Start of MATERIAL FOR THIS TASK

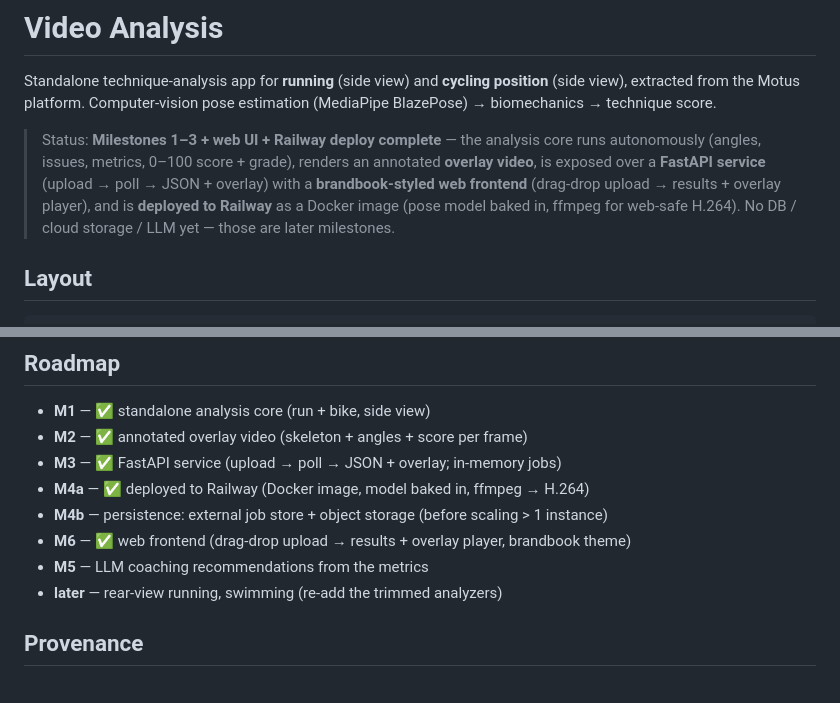
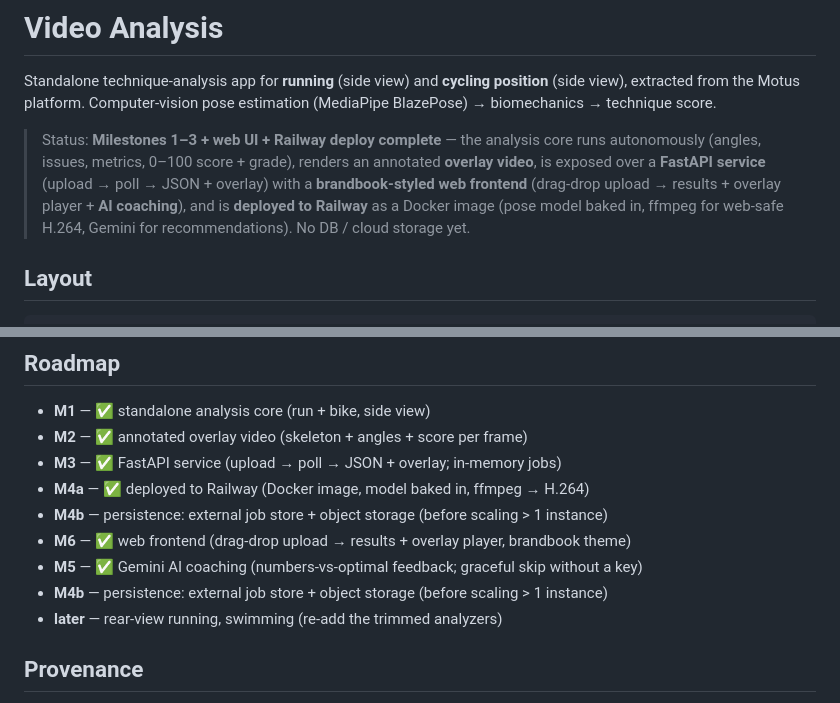
Before and after one commit to youloseman/video_analysis, a Markdown page: README.md, 2 parts joined by grey strips. Drawn GitHub-style.

Commit message:
Docs: mark M5 (Gemini AI coaching) live
Verified in production: upload -> 92/A -> structured coaching from
gemini-2.5-flash. GEMINI_API_KEY set as a Railway variable (not in the repo).

Co-Authored-By: Claude Opus 4.8 (1M context) <noreply@anthropic.com>

```diff
--- a/README.md
+++ b/README.md
@@ -8,9 +8,9 @@ pose estimation (MediaPipe BlazePose) → biomechanics → technique score.
 > core runs autonomously (angles, issues, metrics, 0–100 score + grade), renders
 > an annotated **overlay video**, is exposed over a **FastAPI service**
 > (upload → poll → JSON + overlay) with a **brandbook-styled web frontend**
-> (drag-drop upload → results + overlay player), and is **deployed to Railway**
-> as a Docker image (pose model baked in, ffmpeg for web-safe H.264). No DB /
-> cloud storage / LLM yet — those are later milestones.
+> (drag-drop upload → results + overlay player + **AI coaching**), and is
+> **deployed to Railway** as a Docker image (pose model baked in, ffmpeg for
+> web-safe H.264, Gemini for recommendations). No DB / cloud storage yet.
 
 ## Layout
 
@@ -98,7 +98,8 @@ overlays are stored under `backend/uploads/` (git-ignored).
 - **M4a** — ✅ deployed to Railway (Docker image, model baked in, ffmpeg → H.264)
 - **M4b** — persistence: external job store + object storage (before scaling > 1 instance)
 - **M6** — ✅ web frontend (drag-drop upload → results + overlay player, brandbook theme)
-- **M5** — LLM coaching recommendations from the metrics
+- **M5** — ✅ Gemini AI coaching (numbers-vs-optimal feedback; graceful skip without a key)
+- **M4b** — persistence: external job store + object storage (before scaling > 1 instance)
 - **later** — rear-view running, swimming (re-add the trimmed analyzers)
 
 ## Provenance
```
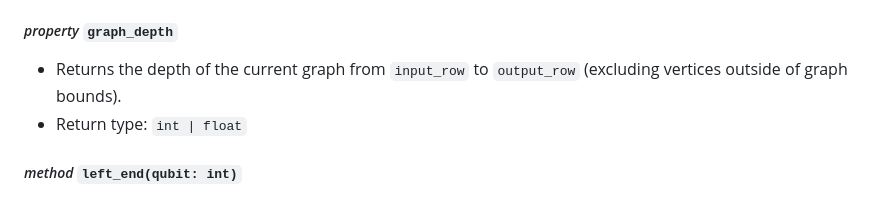
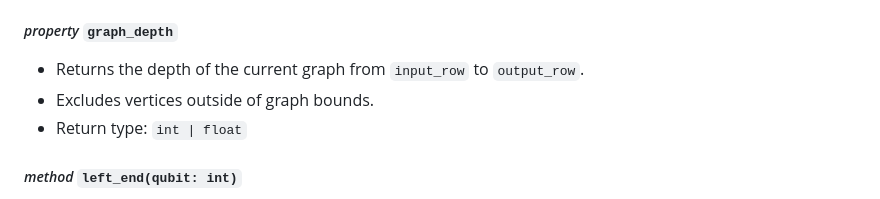
Before and after one commit to aymannel/zxfermion, a Markdown page: README.md, the part around one of its changes. Rendered like a GitHub page.

```diff
--- a/README.md
+++ b/README.md
@@ -81,7 +81,8 @@ gadget.draw()
 - Return type: `list[int | float]`
 
 ##### _property_ `graph_depth`
-- Returns the depth of the current graph from `input_row` to `output_row` (excluding vertices outside of graph bounds).
+- Returns the depth of the current graph from `input_row` to `output_row`.
+- Excludes vertices outside of graph bounds.
 - Return type: `int | float`
 
 ##### _method_ `left_end(qubit: int)`
```
Also changed, not shown: other parts of README.md (+12 -6 lines).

End of MATERIAL FOR THIS TASK

## EXERCISE BRIEF:
This exercise asks for the data above to be given again exactly, without pictures.

## EXERCISE RESPONSE:
Before and after one commit to youloseman/video_analysis, a Markdown page: README.md, 2 parts joined by grey strips. Drawn GitHub-style.

Commit message:
Docs: mark M5 (Gemini AI coaching) live
Verified in production: upload -> 92/A -> structured coaching from
gemini-2.5-flash. GEMINI_API_KEY set as a Railway variable (not in the repo).

Co-Authored-By: Claude Opus 4.8 (1M context) <noreply@anthropic.com>

```diff
--- a/README.md
+++ b/README.md
@@ -8,9 +8,9 @@ pose estimation (MediaPipe BlazePose) → biomechanics → technique score.
 > core runs autonomously (angles, issues, metrics, 0–100 score + grade), renders
 > an annotated **overlay video**, is exposed over a **FastAPI service**
 > (upload → poll → JSON + overlay) with a **brandbook-styled web frontend**
-> (drag-drop upload → results + overlay player), and is **deployed to Railway**
-> as a Docker image (pose model baked in, ffmpeg for web-safe H.264). No DB /
-> cloud storage / LLM yet — those are later milestones.
+> (drag-drop upload → results + overlay player + **AI coaching**), and is
+> **deployed to Railway** as a Docker image (pose model baked in, ffmpeg for
+> web-safe H.264, Gemini for recommendations). No DB / cloud storage yet.
 
 ## Layout
 
@@ -98,7 +98,8 @@ overlays are stored under `backend/uploads/` (git-ignored).
 - **M4a** — ✅ deployed to Railway (Docker image, model baked in, ffmpeg → H.264)
 - **M4b** — persistence: external job store + object storage (before scaling > 1 instance)
 - **M6** — ✅ web frontend (drag-drop upload → results + overlay player, brandbook theme)
-- **M5** — LLM coaching recommendations from the metrics
+- **M5** — ✅ Gemini AI coaching (numbers-vs-optimal feedback; graceful skip without a key)
+- **M4b** — persistence: external job store + object storage (before scaling > 1 instance)
 - **later** — rear-view running, swimming (re-add the trimmed analyzers)
 
 ## Provenance
```
Before and after one commit to aymannel/zxfermion, a Markdown page: README.md, the part around one of its changes. Rendered like a GitHub page.

```diff
--- a/README.md
+++ b/README.md
@@ -81,7 +81,8 @@ gadget.draw()
 - Return type: `list[int | float]`
 
 ##### _property_ `graph_depth`
-- Returns the depth of the current graph from `input_row` to `output_row` (excluding vertices outside of graph bounds).
+- Returns the depth of the current graph from `input_row` to `output_row`.
+- Excludes vertices outside of graph bounds.
 - Return type: `int | float`
 
 ##### _method_ `left_end(qubit: int)`
```
Also changed, not shown: other parts of README.md (+12 -6 lines).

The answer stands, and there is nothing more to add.